*** DATA PROVIDED ***

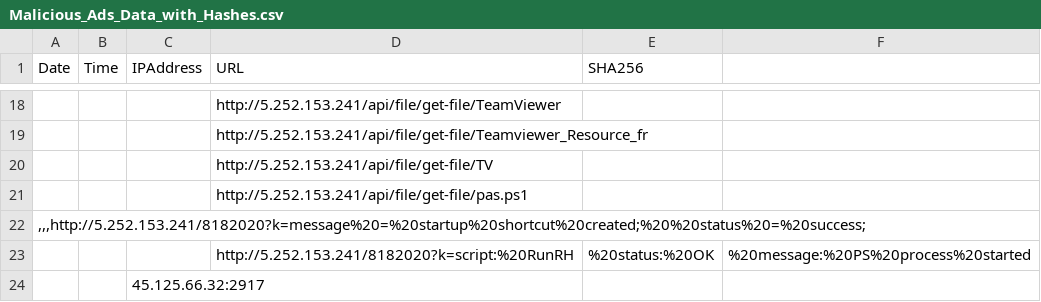
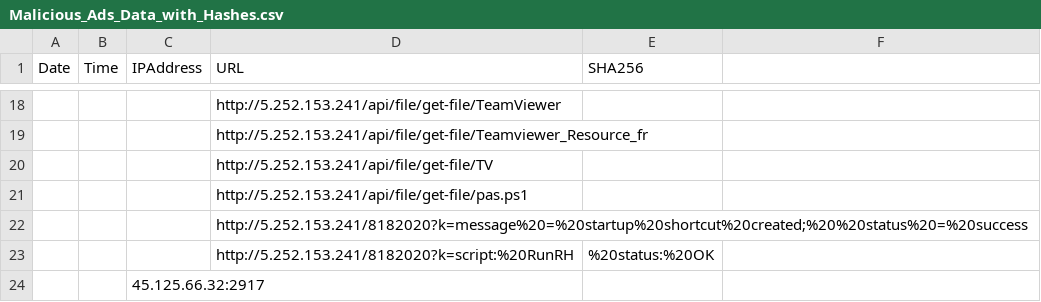
Before and after one commit to NiklasAllard1/Fake_teams, a CSV file: Malicious_Ads_Data_with_Hashes.csv, drawn as a sheet; only a part is shown, gaps mark what is left out; removed rows and columns are numbered as before the commit, all else as after; the diff names each change by its address in the sheet, - before the commit and + after, or states it on an @@ line.

Commit message:
Add files via upload

```diff
--- a/Malicious_Ads_Data_with_Hashes.csv
+++ b/Malicious_Ads_Data_with_Hashes.csv
-row 22: ,,,http://5.252.153.241/8182020?k=message%20=%20startup%20shortcut%20created;%20%20status%20=%20success;
+row 22:  |  |  | http://5.252.153.241/8182020?k=message%20=%20startup%20shortcut%20created;%20%20status%20=%20success
-F23: %20message:%20PS%20process%20started
+F23: (empty)
```
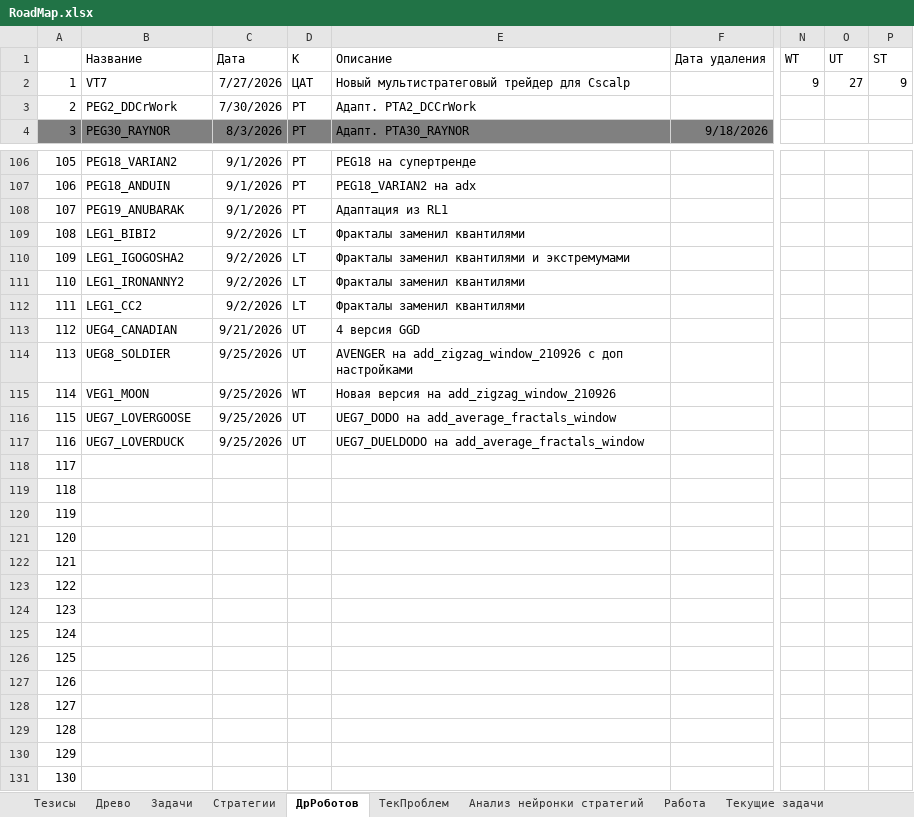
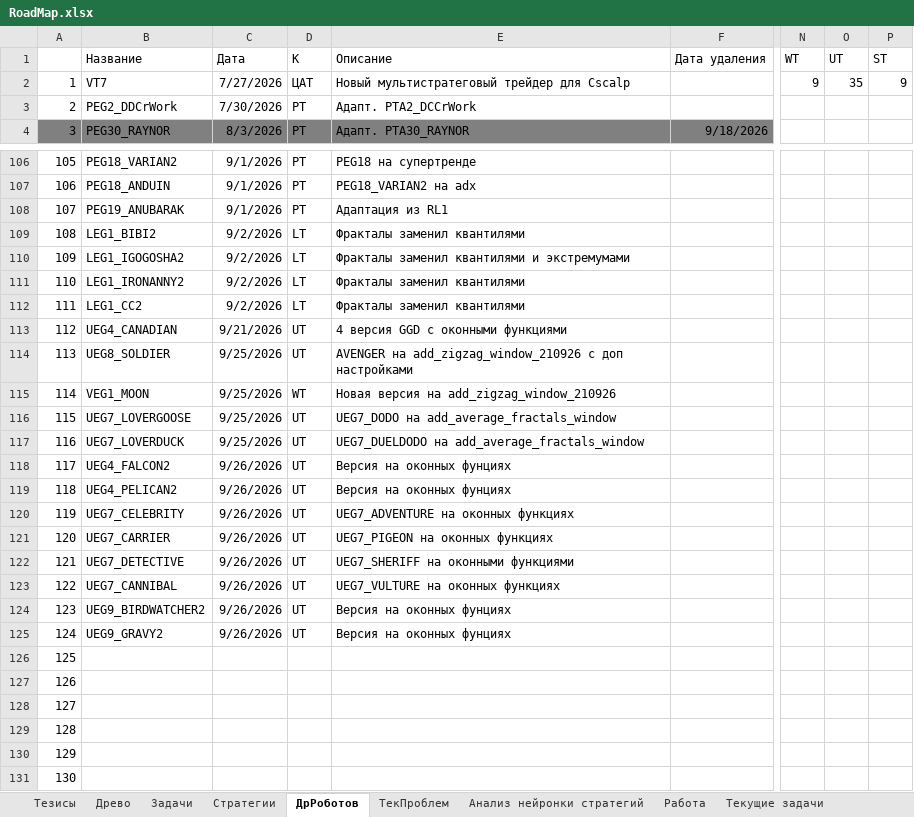
Before and after one commit to Anubis1Good/RichLaughter3, an Excel workbook: __docs/RoadMap.xlsx, sheet ДрРоботов, drawn as a sheet; only a part is shown, gaps mark what is left out; values as stored, in another font and other column widths than the file's, no borders; the diff names each change by its address in the sheet, - before the commit and + after, or states it on an @@ line.

```diff
--- a/__docs/RoadMap.xlsx (sheet ДрРоботов)
+++ b/__docs/RoadMap.xlsx (sheet ДрРоботов)
-O2 (UT): 27
+O2 (UT): 35
-E113 (Описание): 4 версия GGD
+E113 (Описание): 4 версия GGD с оконными функциями
-B118 (Название): (empty)
+B118 (Название): UEG4_FALCON2
-C118:C125 (Дата): (empty)
+C118:C125 (Дата): 9/26/2026
-D118:D125 (К): (empty)
+D118:D125 (К): UT
-E118:E119 (Описание): (empty)
+E118:E119 (Описание): Версия на оконных фунциях
-B119 (Название): (empty)
+B119 (Название): UEG4_PELICAN2
-B120 (Название): (empty)
+B120 (Название): UEG7_CELEBRITY
-E120 (Описание): (empty)
+E120 (Описание): UEG7_ADVENTURE на оконных функциях
-B121 (Название): (empty)
+B121 (Название): UEG7_CARRIER
-E121 (Описание): (empty)
+E121 (Описание): UEG7_PIGEON на оконных функциях
-B122 (Название): (empty)
+B122 (Название): UEG7_DETECTIVE
-E122 (Описание): (empty)
+E122 (Описание): UEG7_SHERIFF на оконными функциями
-B123 (Название): (empty)
+B123 (Название): UEG7_CANNIBAL
-E123 (Описание): (empty)
+E123 (Описание): UEG7_VULTURE на оконных функциях
-B124 (Название): (empty)
+B124 (Название): UEG9_BIRDWATCHER2
-E124:E125 (Описание): (empty)
+E124:E125 (Описание): Версия на оконных фунциях
-B125 (Название): (empty)
+B125 (Название): UEG9_GRAVY2
```
Also changed, not shown: sheet Работа, sheet Текущие задачи, 6 other files.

*** End of DATA PROVIDED ***

EXERCISE PROMPT: A verbatim copy of every record is required, with all pictures excluded.

SOLUTION TO THIS TASK:
Before and after one commit to NiklasAllard1/Fake_teams, a CSV file: Malicious_Ads_Data_with_Hashes.csv, drawn as a sheet; only a part is shown, gaps mark what is left out; removed rows and columns are numbered as before the commit, all else as after; the diff names each change by its address in the sheet, - before the commit and + after, or states it on an @@ line.

Commit message:
Add files via upload

```diff
--- a/Malicious_Ads_Data_with_Hashes.csv
+++ b/Malicious_Ads_Data_with_Hashes.csv
-row 22: ,,,http://5.252.153.241/8182020?k=message%20=%20startup%20shortcut%20created;%20%20status%20=%20success;
+row 22:  |  |  | http://5.252.153.241/8182020?k=message%20=%20startup%20shortcut%20created;%20%20status%20=%20success
-F23: %20message:%20PS%20process%20started
+F23: (empty)
```
Before and after one commit to Anubis1Good/RichLaughter3, an Excel workbook: __docs/RoadMap.xlsx, sheet ДрРоботов, drawn as a sheet; only a part is shown, gaps mark what is left out; values as stored, in another font and other column widths than the file's, no borders; the diff names each change by its address in the sheet, - before the commit and + after, or states it on an @@ line.

```diff
--- a/__docs/RoadMap.xlsx (sheet ДрРоботов)
+++ b/__docs/RoadMap.xlsx (sheet ДрРоботов)
-O2 (UT): 27
+O2 (UT): 35
-E113 (Описание): 4 версия GGD
+E113 (Описание): 4 версия GGD с оконными функциями
-B118 (Название): (empty)
+B118 (Название): UEG4_FALCON2
-C118:C125 (Дата): (empty)
+C118:C125 (Дата): 9/26/2026
-D118:D125 (К): (empty)
+D118:D125 (К): UT
-E118:E119 (Описание): (empty)
+E118:E119 (Описание): Версия на оконных фунциях
-B119 (Название): (empty)
+B119 (Название): UEG4_PELICAN2
-B120 (Название): (empty)
+B120 (Название): UEG7_CELEBRITY
-E120 (Описание): (empty)
+E120 (Описание): UEG7_ADVENTURE на оконных функциях
-B121 (Название): (empty)
+B121 (Название): UEG7_CARRIER
-E121 (Описание): (empty)
+E121 (Описание): UEG7_PIGEON на оконных функциях
-B122 (Название): (empty)
+B122 (Название): UEG7_DETECTIVE
-E122 (Описание): (empty)
+E122 (Описание): UEG7_SHERIFF на оконными функциями
-B123 (Название): (empty)
+B123 (Название): UEG7_CANNIBAL
-E123 (Описание): (empty)
+E123 (Описание): UEG7_VULTURE на оконных функциях
-B124 (Название): (empty)
+B124 (Название): UEG9_BIRDWATCHER2
-E124:E125 (Описание): (empty)
+E124:E125 (Описание): Версия на оконных фунциях
-B125 (Название): (empty)
+B125 (Название): UEG9_GRAVY2
```
Also changed, not shown: sheet Работа, sheet Текущие задачи, 6 other files.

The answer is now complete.